How to complete this task: Below are records; count the lines that hold the string "color" and give only the count.

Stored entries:
+---+

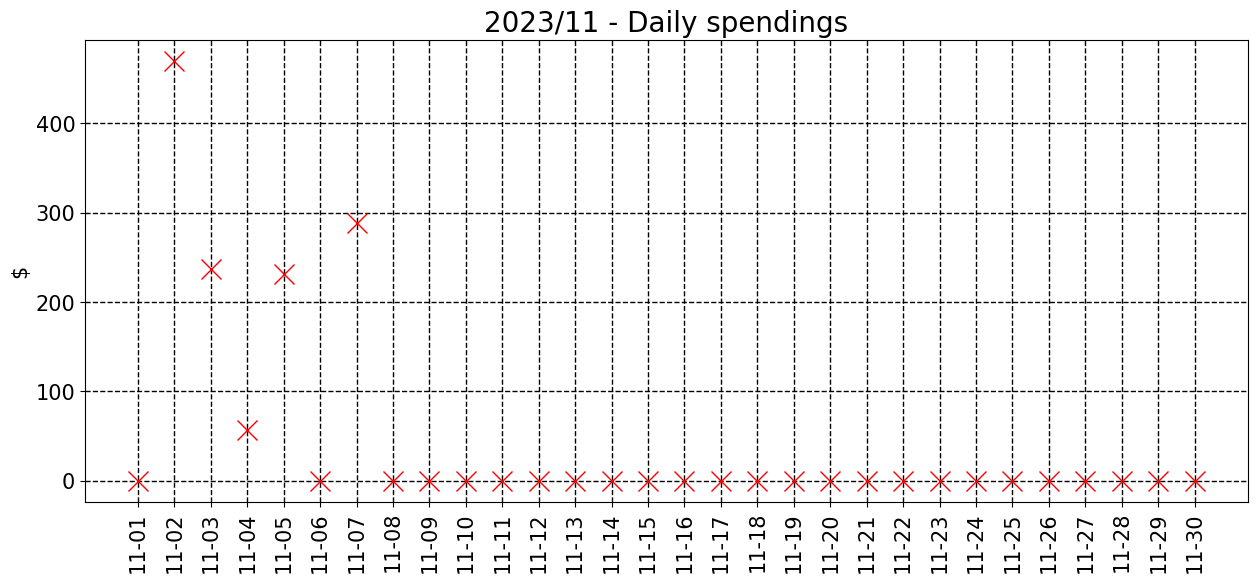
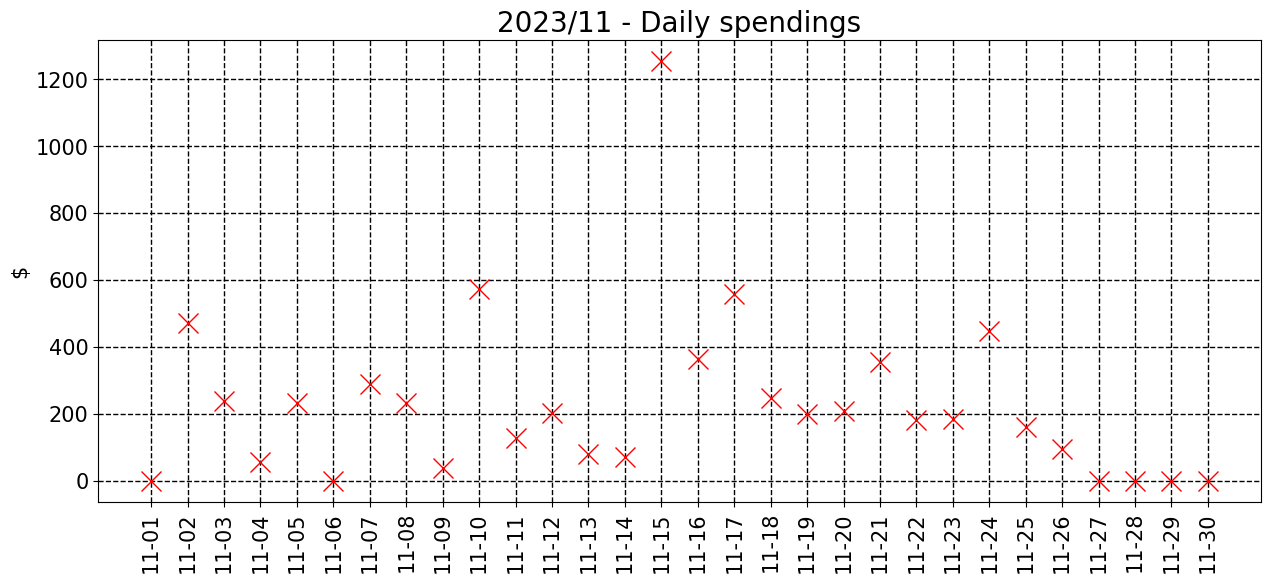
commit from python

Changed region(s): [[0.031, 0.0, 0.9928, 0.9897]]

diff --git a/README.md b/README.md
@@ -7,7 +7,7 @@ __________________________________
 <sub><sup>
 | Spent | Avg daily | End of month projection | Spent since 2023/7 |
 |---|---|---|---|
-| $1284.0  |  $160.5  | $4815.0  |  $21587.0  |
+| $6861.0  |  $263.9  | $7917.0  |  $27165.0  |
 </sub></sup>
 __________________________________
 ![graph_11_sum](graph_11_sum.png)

+---+

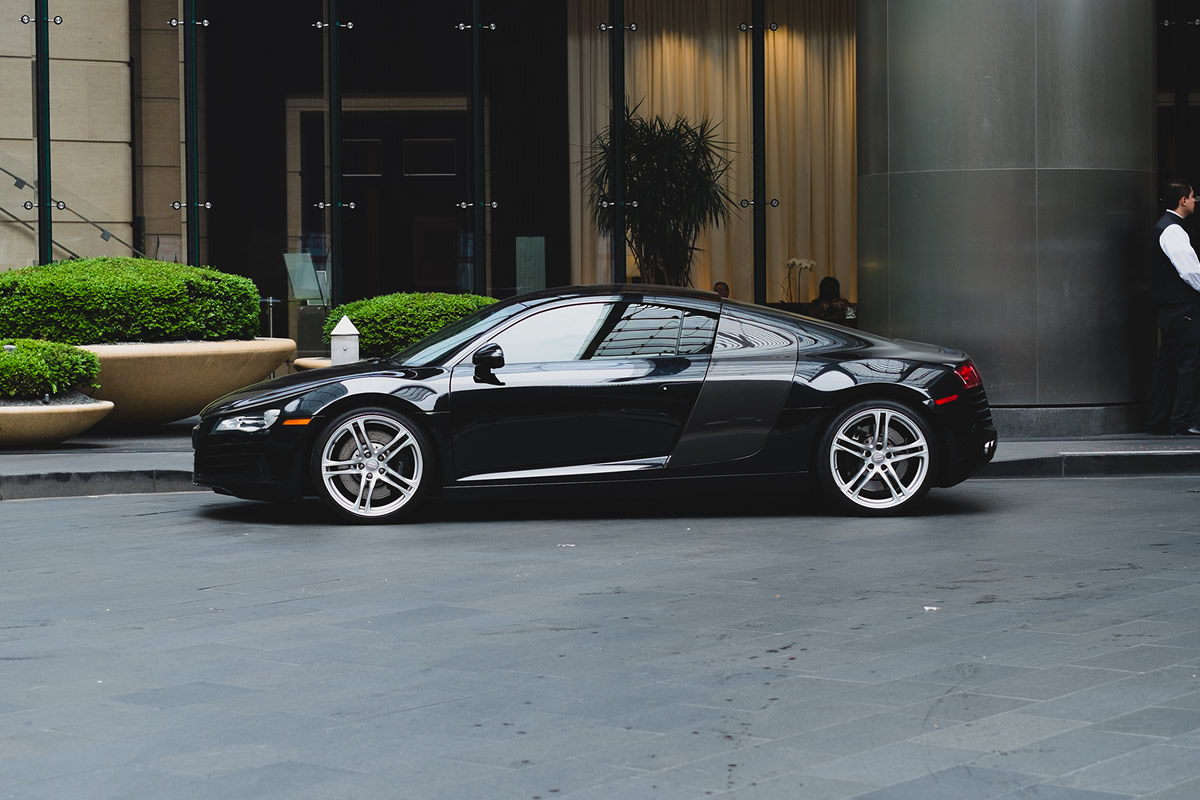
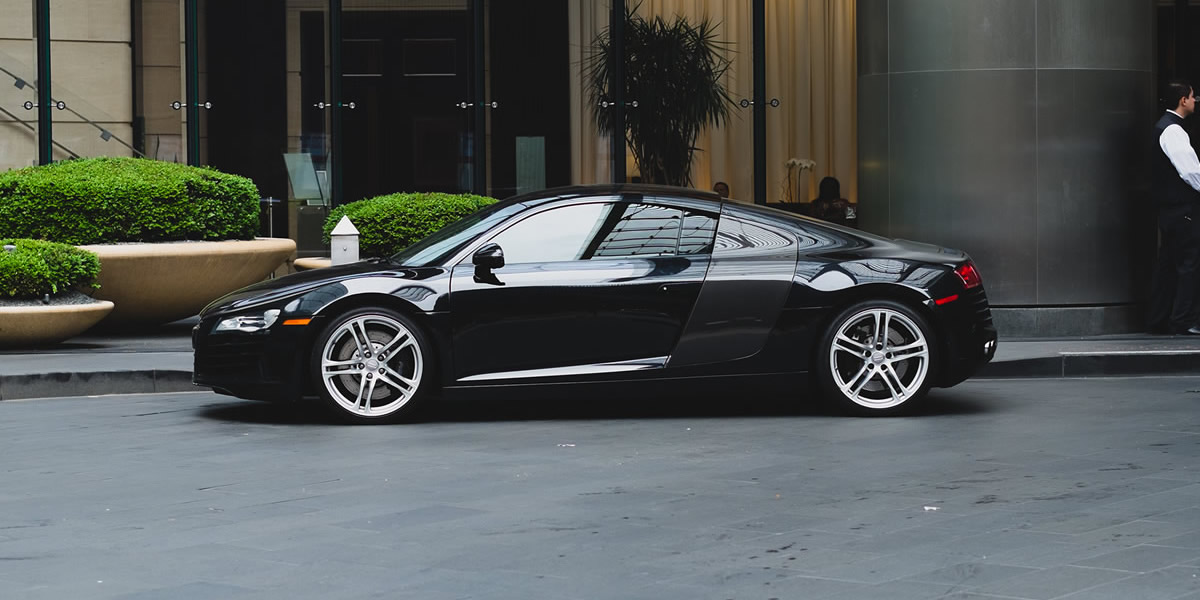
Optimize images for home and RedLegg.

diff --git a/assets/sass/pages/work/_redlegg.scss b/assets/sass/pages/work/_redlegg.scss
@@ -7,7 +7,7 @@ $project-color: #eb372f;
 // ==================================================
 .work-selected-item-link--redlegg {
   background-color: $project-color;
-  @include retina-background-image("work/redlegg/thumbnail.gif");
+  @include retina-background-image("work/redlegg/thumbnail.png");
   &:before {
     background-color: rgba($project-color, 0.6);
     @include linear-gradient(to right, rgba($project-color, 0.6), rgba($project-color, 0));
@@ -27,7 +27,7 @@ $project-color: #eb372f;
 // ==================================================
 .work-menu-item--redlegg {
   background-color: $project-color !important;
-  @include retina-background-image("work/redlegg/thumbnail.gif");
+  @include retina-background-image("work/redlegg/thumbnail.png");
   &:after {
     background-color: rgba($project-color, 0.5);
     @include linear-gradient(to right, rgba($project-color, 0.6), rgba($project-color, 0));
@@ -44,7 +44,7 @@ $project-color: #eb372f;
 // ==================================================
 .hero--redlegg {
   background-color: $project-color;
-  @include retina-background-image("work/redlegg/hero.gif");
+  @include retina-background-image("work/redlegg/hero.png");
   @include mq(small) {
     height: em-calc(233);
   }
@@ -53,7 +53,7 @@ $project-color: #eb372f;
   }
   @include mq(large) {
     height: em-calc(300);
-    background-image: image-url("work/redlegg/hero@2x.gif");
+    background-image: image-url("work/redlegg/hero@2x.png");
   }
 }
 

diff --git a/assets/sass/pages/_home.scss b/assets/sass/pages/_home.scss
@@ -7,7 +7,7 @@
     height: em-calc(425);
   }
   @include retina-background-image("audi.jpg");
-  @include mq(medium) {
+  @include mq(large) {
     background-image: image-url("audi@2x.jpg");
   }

+---+

Answer area: 11